I still think he should go with Huckabee. He's been vetted by the national press, he's a Baptist minister (which will balance out Romeny's Mormonism), and he has blue-collar appeal.
At this point I'd be happy with a candidate for whom the separation of church and state doesn't make him/her want to throw up.
Just a hunch, but I don't think that it will be Rubio. The parents as Castro-refugee deception, the personal debt problems, and now the brief youthful Mormon period make him a bad match for Romney. Huckabee probably does make the most sense, but I'm not sure that he would even take it.

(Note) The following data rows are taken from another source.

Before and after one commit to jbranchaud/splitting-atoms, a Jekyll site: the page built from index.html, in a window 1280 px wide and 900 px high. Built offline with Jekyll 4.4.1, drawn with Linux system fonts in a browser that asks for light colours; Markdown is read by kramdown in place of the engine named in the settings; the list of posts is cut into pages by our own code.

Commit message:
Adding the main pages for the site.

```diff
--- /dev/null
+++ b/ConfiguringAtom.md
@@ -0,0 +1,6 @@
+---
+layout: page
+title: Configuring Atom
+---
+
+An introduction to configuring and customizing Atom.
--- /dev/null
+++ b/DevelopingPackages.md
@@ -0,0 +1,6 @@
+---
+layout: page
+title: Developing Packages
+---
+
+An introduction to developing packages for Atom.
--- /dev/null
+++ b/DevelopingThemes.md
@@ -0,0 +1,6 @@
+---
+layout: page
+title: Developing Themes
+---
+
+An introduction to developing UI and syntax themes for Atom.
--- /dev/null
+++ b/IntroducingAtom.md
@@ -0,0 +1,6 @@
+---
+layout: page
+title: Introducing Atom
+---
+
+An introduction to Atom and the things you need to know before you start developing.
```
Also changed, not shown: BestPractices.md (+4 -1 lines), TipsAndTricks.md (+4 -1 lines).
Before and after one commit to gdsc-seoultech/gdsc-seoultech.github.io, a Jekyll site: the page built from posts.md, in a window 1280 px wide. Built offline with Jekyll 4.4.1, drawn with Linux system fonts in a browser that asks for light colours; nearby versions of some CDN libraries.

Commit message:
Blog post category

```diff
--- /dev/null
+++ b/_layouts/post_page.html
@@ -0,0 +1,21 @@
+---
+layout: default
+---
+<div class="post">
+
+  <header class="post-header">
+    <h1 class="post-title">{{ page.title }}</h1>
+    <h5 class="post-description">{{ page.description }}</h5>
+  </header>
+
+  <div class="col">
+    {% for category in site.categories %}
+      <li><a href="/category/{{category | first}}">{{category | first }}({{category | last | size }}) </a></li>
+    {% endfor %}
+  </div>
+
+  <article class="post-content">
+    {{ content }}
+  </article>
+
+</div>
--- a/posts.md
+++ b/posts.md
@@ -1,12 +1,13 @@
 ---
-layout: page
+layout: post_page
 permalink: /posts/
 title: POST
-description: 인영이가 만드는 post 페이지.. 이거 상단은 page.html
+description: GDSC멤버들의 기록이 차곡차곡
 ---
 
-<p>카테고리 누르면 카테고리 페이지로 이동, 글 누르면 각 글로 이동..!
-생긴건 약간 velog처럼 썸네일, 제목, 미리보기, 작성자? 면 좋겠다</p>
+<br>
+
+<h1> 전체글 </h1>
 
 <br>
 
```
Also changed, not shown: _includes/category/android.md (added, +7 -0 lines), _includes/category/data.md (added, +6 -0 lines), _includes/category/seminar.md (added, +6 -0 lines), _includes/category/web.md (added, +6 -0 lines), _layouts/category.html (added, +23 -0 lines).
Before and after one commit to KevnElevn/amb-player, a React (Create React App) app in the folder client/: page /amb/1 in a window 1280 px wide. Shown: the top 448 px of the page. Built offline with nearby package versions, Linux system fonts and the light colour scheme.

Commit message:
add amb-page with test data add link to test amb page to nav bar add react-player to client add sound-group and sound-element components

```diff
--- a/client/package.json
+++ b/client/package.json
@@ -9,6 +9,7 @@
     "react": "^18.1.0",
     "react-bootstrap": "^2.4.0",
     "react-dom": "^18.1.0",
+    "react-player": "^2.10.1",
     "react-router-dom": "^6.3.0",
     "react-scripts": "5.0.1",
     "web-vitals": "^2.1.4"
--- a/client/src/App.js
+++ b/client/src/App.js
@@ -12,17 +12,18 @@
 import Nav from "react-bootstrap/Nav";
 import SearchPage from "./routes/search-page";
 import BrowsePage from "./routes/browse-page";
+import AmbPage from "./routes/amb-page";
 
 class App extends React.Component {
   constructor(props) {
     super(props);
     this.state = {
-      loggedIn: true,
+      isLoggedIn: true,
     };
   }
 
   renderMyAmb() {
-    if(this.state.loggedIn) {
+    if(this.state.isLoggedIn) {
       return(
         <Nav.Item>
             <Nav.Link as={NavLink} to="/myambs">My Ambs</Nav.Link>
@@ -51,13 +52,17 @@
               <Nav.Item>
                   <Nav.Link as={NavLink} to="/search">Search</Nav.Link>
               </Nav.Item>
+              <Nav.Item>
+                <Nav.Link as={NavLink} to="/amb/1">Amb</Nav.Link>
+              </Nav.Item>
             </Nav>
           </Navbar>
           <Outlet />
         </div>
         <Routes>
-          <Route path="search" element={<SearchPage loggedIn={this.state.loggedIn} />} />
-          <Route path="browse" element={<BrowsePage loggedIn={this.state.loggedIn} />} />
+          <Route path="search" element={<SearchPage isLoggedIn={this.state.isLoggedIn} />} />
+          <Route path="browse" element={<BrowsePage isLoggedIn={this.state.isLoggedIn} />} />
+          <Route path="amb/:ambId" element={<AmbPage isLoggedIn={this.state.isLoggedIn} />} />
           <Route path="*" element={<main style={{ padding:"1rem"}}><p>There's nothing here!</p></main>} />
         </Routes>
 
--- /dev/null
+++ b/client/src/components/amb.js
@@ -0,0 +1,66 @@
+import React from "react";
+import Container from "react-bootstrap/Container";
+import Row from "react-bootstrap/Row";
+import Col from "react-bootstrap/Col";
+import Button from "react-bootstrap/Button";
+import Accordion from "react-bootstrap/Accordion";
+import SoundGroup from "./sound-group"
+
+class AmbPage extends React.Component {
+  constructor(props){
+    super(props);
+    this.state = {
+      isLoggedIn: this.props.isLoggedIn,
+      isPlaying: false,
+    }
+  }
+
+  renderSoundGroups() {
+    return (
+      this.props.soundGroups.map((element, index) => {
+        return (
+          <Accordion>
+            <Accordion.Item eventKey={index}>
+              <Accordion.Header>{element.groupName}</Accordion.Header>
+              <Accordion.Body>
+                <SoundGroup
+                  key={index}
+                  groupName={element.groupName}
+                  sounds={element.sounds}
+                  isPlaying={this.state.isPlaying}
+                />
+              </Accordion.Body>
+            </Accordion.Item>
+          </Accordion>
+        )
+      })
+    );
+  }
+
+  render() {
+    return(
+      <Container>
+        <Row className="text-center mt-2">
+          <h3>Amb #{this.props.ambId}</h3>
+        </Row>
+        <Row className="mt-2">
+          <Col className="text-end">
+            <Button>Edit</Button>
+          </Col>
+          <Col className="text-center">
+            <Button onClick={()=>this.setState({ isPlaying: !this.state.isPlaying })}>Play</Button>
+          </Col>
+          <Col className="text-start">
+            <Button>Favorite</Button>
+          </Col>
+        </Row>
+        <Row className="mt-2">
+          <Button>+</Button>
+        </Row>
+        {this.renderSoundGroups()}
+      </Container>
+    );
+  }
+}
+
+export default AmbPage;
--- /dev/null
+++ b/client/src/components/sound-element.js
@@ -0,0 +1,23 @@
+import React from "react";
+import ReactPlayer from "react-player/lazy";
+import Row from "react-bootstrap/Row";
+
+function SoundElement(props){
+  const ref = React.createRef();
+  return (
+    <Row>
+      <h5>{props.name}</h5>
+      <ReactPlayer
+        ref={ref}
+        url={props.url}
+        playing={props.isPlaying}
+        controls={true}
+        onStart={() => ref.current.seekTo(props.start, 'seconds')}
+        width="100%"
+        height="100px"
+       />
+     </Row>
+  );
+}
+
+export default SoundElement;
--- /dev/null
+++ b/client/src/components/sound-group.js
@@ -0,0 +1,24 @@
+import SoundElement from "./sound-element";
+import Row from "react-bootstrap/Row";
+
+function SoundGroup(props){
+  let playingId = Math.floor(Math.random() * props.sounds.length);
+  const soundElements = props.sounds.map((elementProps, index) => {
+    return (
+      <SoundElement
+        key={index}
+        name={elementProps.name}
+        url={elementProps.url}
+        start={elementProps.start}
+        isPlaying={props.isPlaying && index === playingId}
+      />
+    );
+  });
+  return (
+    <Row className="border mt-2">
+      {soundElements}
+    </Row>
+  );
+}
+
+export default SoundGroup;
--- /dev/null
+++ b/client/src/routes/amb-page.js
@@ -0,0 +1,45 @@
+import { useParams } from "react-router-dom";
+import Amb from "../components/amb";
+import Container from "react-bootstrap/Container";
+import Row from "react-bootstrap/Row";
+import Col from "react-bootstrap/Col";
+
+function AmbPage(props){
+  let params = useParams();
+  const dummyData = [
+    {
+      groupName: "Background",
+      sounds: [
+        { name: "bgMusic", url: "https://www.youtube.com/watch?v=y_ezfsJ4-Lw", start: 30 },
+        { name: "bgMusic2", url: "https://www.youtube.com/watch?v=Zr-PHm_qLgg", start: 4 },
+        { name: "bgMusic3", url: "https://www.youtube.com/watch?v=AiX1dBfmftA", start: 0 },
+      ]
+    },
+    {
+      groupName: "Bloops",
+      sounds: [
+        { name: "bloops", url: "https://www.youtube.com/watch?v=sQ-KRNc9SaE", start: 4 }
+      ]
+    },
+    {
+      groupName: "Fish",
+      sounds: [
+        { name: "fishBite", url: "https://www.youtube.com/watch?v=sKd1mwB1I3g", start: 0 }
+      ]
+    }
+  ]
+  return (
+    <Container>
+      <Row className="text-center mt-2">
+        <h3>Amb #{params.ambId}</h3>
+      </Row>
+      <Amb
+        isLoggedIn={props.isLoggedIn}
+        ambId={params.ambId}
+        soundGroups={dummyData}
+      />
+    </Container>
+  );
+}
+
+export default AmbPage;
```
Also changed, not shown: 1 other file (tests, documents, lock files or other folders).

Not a conservative, but it sure seems to me like Jan Brewer is trying to raise her profile.
Sen. Portman of Ohio is very intelligent and experienced in domestic policy issues, comes from a swing state, and won a landslide in Ohio in 2010. He would be a good choice.
Huckabee would be his best choice, I think. But I agree with Gevork that I don't see him being particularly interested. Huckabee looked at this field of dwarfs and didn't go after the top slot; why would he be interested in the second slot? I can't see Brewer, unless he wants to completely minimize his share of the Latino vote.My guess is the Virgina governor, McDonnell. Every electoral map that makes sense for Romney has to include winning back Virginia and North Carolina.
McDonnell makes the election about the culture wars, though, and I don't think the GOP wants that war this year. They win by it remaining a referendum on Obama, and gas prices or Europe or whatever stalling the recovery.
Make Rand Paul "the people’s vice president” -- on the understanding that he will work for the election and reelection of the nominee, but won’t hesitate to speak out against the President when he violates our freedom as Americans. Obviously, no President wants this, but it may be the only way to win.
At The Washington Post
At The American Prospect